For so long, Korean women has shown their golfing brothers the way in terms of contending and winning at the elite end of the game but now a little bit of balance has been introduced.
“If you look back with Asian golf, I think it’s back in ’96 with the women’s golf where Se Ri Pak won the U.S. Open,” said Yang. “That really created a huge boom in Korea golf-wise where everybody started picking up clubs instead of tennis racquets and baseball bats, and with KJ Choi winning his first tournament in the oh-so-tough PGA tour, that also increased the popularity of golf.”
“I hope this win would be as – if not as significant, something quite parallel to an impact both to golf in Korea as well as golf in Asia so that all the young golfers, Korean and Asian, would probably build their dreams and expand their horizons a bit with this win.”
Lee Westwood and Rory McIroy tied for 3rd with Lucas Glover alone on 5th position.
The leading Australasian would go to Brendan Jones and Robert Allenby although Jones will take little solace for that honour. Jones had an 18 foot eagle attempt at the 7th which would have taken him to 4 under. He missed but at 3 under he was well placed for a big finish.
Jones safely negotiated the demanding 8th, 9th and 10th holes but just when his length might have served him well on holes such as 12 and 14, his round fell apart. Six bogeys in his last eight holes saw him slip to 24th and while it was by far his best finish in four major championships it was a case of what might have been.
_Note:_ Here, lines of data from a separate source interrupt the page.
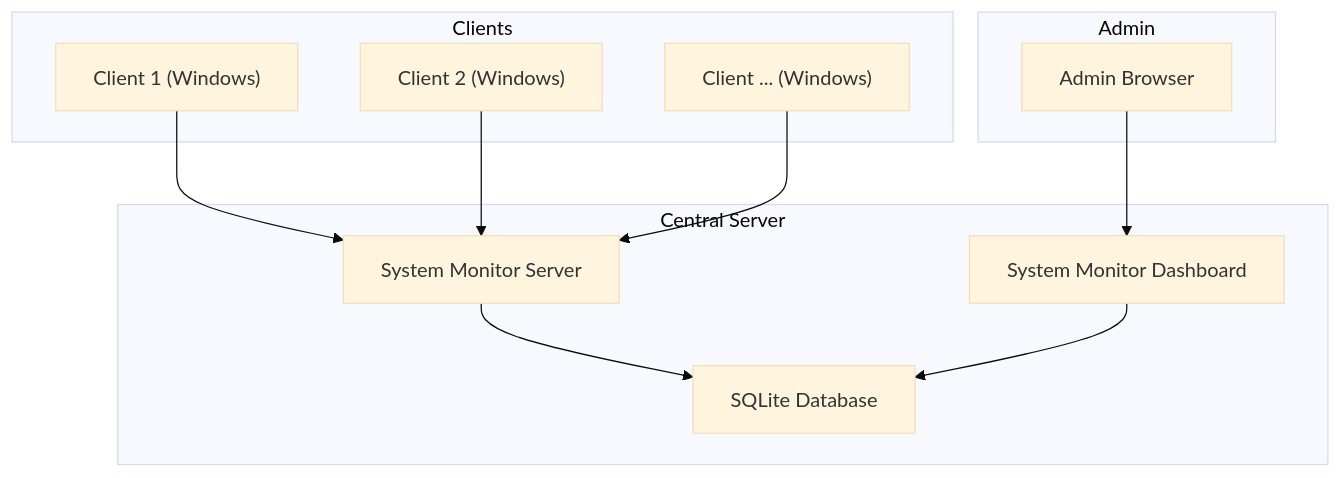
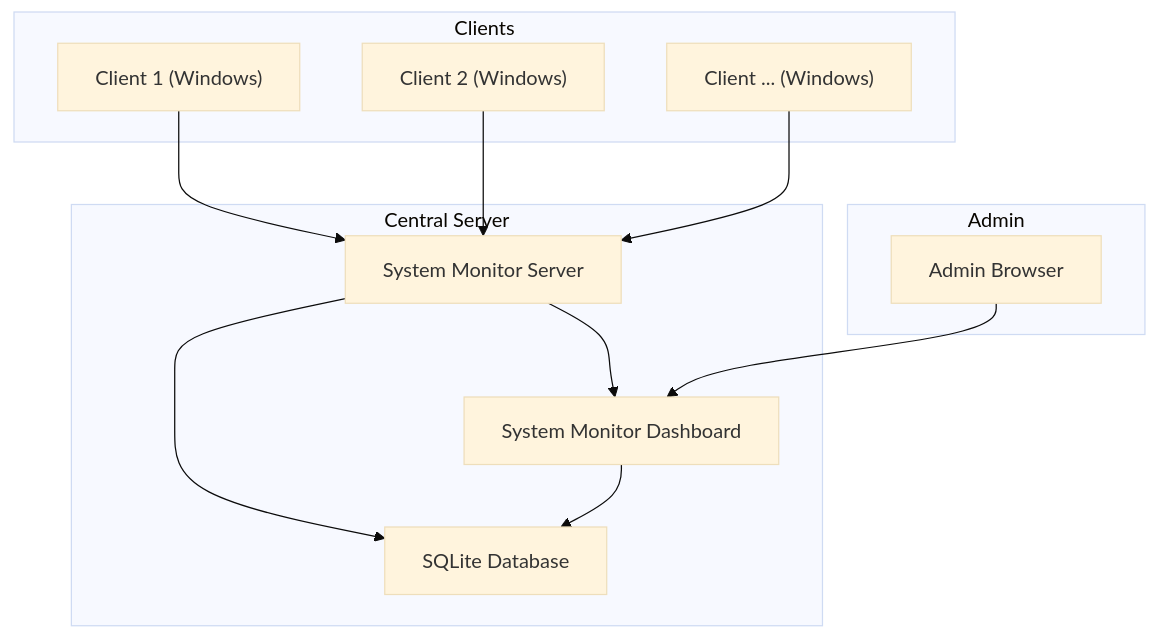
The diagram in README.md (caophuocdanh/System-Monitor), drawn with Mermaid (base theme) before and after one commit.

````diff
--- a/README.md
+++ b/README.md
@@ -63,26 +63,27 @@
 ```mermaid
 graph TD
     subgraph "Clients"
         C1["Client 1 (Windows)"]
         C2["Client 2 (Windows)"]
         C3["Client ... (Windows)"]
     end
 
     subgraph "Central Server"
         S["System Monitor Server"]
         DB["SQLite Database"]
         DASH["System Monitor Dashboard"]
     end
 
     subgraph "Admin"
         ADMIN["Admin Browser"]
     end
 
     C1 --> S
     C2 --> S
     C3 --> S
 
     S --> DB
+    S --> DASH
     DASH --> DB
     ADMIN --> DASH
 ```
````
Allenby, who started tournament so well with a round of 69 before consecutive rounds of 75, fought back on the final day for a round of 72 to finish tied with Jones in 24th position. Geoff Ogilvy was 43rd, Michael Sim 51st, Richard Green 60th, Nathan Green 63rd and David Smail 67th.